RIPs Weighing in on the RIP Six companies address trends in workflow, scalability, the Cloud, integration with other tools, and much more. As you can clearly see on the preceding pages, when it comes to RIPs and workflow, you have many, many choices. And while it's certainly helpful in considering any shop tool to drill down into its specs and specific features, it's also critical to look at how that tool's use might be changing. We asked several RIP companies - Caldera, GMG, Onyx, SAi, Wasatch, and Xitron - to address a variety of RIP trends we've spotted across the marketplace. Here's what they had to say. Q These days, there's RIP software and then there's workflow software - how do the two differ? Or do they?
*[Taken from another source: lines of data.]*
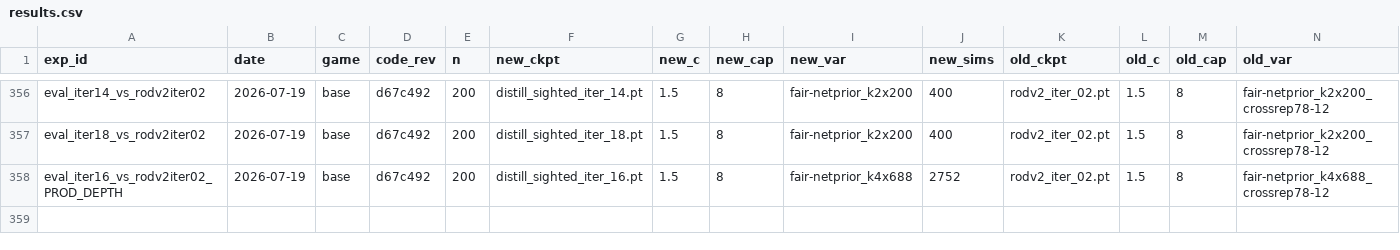
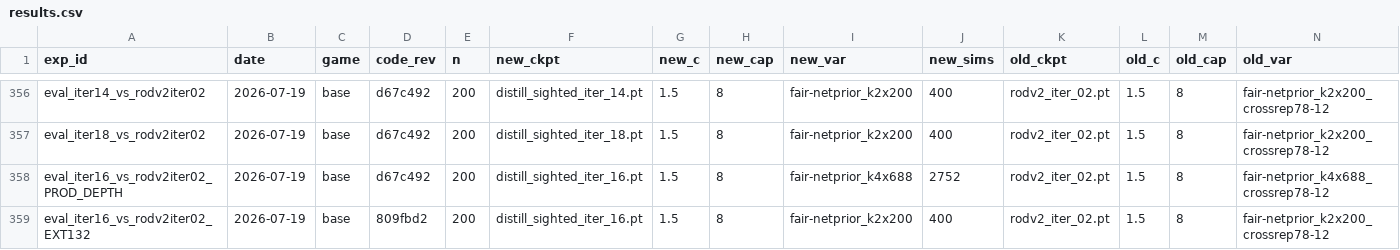
Before and after one commit to dentaljosh/carcassone, a CSV file: experiments/results.csv, drawn as a sheet; only a part is shown, gaps mark what is left out; rows hold the shown columns only; the diff covers the shown part only; the diff names each change by its address in the sheet, - before the commit and + after, or states it on an @@ line.

```diff
--- a/experiments/results.csv
+++ b/experiments/results.csv
+row 359: eval_iter16_vs_rodv2iter02_EXT132 | 2026-07-19 | base | 809fbd2 | 200 | distill_sighted_iter_16.pt | 1.5 | 8 | fair-netprior_k2x200 | 400 | rodv2_iter_02.pt | 1.5 | 8 | fair-netprior_k2x200_crossrep78-12
```
Also changed, not shown: 1 added row and 1 edited cell elsewhere in this file, governance/CLAIM_REGISTRY.csv, 5 other files.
Xitron: They do. The easiest way to think about this is that a RIP is going to interpret PostScript or PDF and rasterize the data for output. A workflow, on the other hand, may do several different things to the file - either before or after the rasterization process. For example, a workflow may contain modules for preflighting, ink re-mapping, imposition, proofing, or output distribution in a semi- or fully-automated way, carrying the job through the prepress department. Onyx: RIP software is ideal for smaller print service providers new to the printing industry, because it offers the basic tools needed to prepare images for production printing and finishing. As a print shop grows, however, it will begin to encounter challenges that a single-station RIP solution simply cannot address - such as having consistent, predictable output across all of its devices. Workflow software builds upon the strengths of RIP software by adding the ability to scale production as a business grows and providing tools for improving the overall production process. Additionally, workflow software provides greater predictability through a consistent solution across all of a shop's print and finishing equipment. SAi: The biggest difference between the two is scalability. True RIP workflow solutions are like "print factories" that 34 THE BIG PICTURE april 2014 spread the production steps across multiple computers, with central color management and job routing to many printers and cutters. RIP software does everything from job preparation, color management, print, and cutting on a single computer system. Small to medium print providers with fewer than three printers and cutters find this to be the most efficient and cost-effective. Caldera: RIP software is only one defined stage in the print-production workflow. Because the RIP software is directly connected to the production devices, it becomes the key point of the workflow - the only one able to submit jobs to devices and to provide feedback to the workflow. GMG: In a workflow system, everything - preflighting, prepress tasks, RIPing processes, devices, and workstations - is connected within the system. In a RIP-centered system, though, you have to buy separate software pieces for all these different stages of a job and connect the pieces yourself. A RIP-centered system of working will also not allow you to submit jobs from different workstations, so you have to be on the RIP that actually drives the printer when you want to print. While some RIPs do have a wide variety of prepress tasks built within the system, it's not a workflow. Wasatch: RIP and workflow software usually go handand-hand. Utilizing a RIP software's settings and controls means efficient printing and an increase in productivity. Good workflow software removes unnecessary steps and makes the printing process more functional. While a RIP is necessary to achieve a desired and consistent color for every print, an intuitive workflow makes it easy - even in the most complex production environment. Q What are some of the biggest trends in RIPs that print providers need to be aware of? SAi: The biggest trend we see is an increasing demand by print providers for subscription-based RIP software. Many print providers now recognize the business benefits of not

Table of Contents for the Digital Edition of The Big Picture - April 2014

The Big Picture - April 2014
Wide Angle
Up Front
Graphics on the Go
Dynamic Signage
Go Big or Go Home
RIP Chord: Creating a Harmonious Workflow
Weighing in on the RIP
The Ups and Downs of an Escalator Wrap

The Big Picture - April 2014